As soon as it became clear last Thursday that the BJP scored poorly in the latest set of bypolls, the news set off speculation that the saffron party will further unleash the enforcement agencies against its rivals to pressurise Opposition parties from putting up a joint fight in next year’s general election. While former finance minister P. Chidambaram and his son Karti are already embroiled in the Aircel-Maxis money laundering case, the BJP believes regional leaders are vulnerable when it comes to corruption cases. It is no coincidence then that the CBI recently began inquiries against AirAsia head Tony Fernandes for paying bribes to get approvals for flying on international routes. It now appears that the probe is expected to extend to Rashtriya Lok Dal chief Ajit Singh who was the civil aviation minister during that period. The timing is interesting as the RLD won the Kairana Lok Sabha seat in Uttar Pradesh last Thursday after teaming up with the SP, BSP and Congress. The victory has obviously set alarm bells ringing in the BJP.

Now that the Karnataka Assembly polls and the drama over government formation is over, the BJP president is focused on planning for the year-end Assembly elections in Madhya Pradesh, Rajasthan and Chhattisgarh as well as the 2019 general election. Realising that of the three northern states, the BJP faces the toughest challenge in Rajasthan, Amit Shah is ready to set up base in Jaipur. He is said to have hired a house in the Pink City as he had done in Karnataka so that he can spend sufficient time in the poll-bound state and monitor preparations for the contest ahead. Predictably, Mr Shah’s focus on Rajasthan has not gone unnoticed by the Congress, which is confident that it will succeed in dethroning the Vasundhara Raje government given the growing anti-incumbency against the chief minister. There is a buzz in Rajasthan Congress that Mr Shah will use all means (both fair and foul) in the run-up to elections to overcome the dwindling popularity ratings of the state government. It is expected that the state will witness a fresh round of religious polarisation in the coming weeks while the use of money and state power will be on full display to engineer defections in the rival camp. The word is out that the Congress in Rajasthan better beware as Mr Shah is arriving with his bag of tricks.
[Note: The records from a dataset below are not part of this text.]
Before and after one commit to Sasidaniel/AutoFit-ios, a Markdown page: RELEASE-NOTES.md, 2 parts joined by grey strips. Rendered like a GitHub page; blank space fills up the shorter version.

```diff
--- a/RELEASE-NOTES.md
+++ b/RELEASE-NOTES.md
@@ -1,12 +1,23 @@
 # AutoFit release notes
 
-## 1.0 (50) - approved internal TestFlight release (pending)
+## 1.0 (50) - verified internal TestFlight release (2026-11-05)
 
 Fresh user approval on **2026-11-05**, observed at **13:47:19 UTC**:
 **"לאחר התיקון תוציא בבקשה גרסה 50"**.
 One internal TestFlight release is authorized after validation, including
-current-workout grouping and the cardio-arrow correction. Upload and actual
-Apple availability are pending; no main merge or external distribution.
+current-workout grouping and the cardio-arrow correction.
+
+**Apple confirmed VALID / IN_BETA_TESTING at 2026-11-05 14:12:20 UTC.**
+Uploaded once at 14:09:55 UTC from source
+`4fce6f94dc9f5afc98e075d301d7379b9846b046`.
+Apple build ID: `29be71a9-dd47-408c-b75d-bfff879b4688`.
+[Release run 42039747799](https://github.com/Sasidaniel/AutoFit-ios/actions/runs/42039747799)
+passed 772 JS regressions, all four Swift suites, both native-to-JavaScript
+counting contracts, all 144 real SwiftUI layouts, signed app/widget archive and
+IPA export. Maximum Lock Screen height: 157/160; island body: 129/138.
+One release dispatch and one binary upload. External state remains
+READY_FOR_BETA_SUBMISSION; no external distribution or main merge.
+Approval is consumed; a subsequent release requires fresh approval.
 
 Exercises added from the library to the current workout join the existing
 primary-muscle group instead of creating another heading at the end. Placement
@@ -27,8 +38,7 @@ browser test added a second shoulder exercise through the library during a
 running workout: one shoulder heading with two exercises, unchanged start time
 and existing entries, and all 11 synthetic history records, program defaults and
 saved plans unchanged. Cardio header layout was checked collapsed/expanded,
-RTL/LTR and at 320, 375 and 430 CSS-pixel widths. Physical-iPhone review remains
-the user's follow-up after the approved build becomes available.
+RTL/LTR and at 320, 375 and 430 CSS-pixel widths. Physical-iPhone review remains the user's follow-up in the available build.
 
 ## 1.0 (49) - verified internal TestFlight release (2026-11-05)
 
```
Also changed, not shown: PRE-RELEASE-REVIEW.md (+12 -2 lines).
Smriti Irani was known to have easy access to the Prime Minister’s Office during the period she was heading the high-profile information and broadcasting ministry. Given the nature of her work, she was required to interact with the PMO to fine-tune the government’s communications strategy and messaging. This task is monitored closely by the PMO since the next general election is only a year away. According to the capital’s political grapevine, Ms Irani is no longer a regular visitor to the PMO after she was stripped of the I&B ministry. Ms Irani, who is left with the charge of textiles ministry, has been keeping a low profile since then as it has been made abundantly clear that her stock in the party has plummeted. In fact, there is a talk in the BJP circles that Ms Irani may not be picked to take on Congress president Rahul Gandhi in Amethi Lok Sabha constituency in the next year’s general election as a high-profile contest adds to her stature. On the other hand, it will not be surprising if Ms Irani bounces back as she has done in the past.

Tags: rahul gandhi, amit shah, assembly election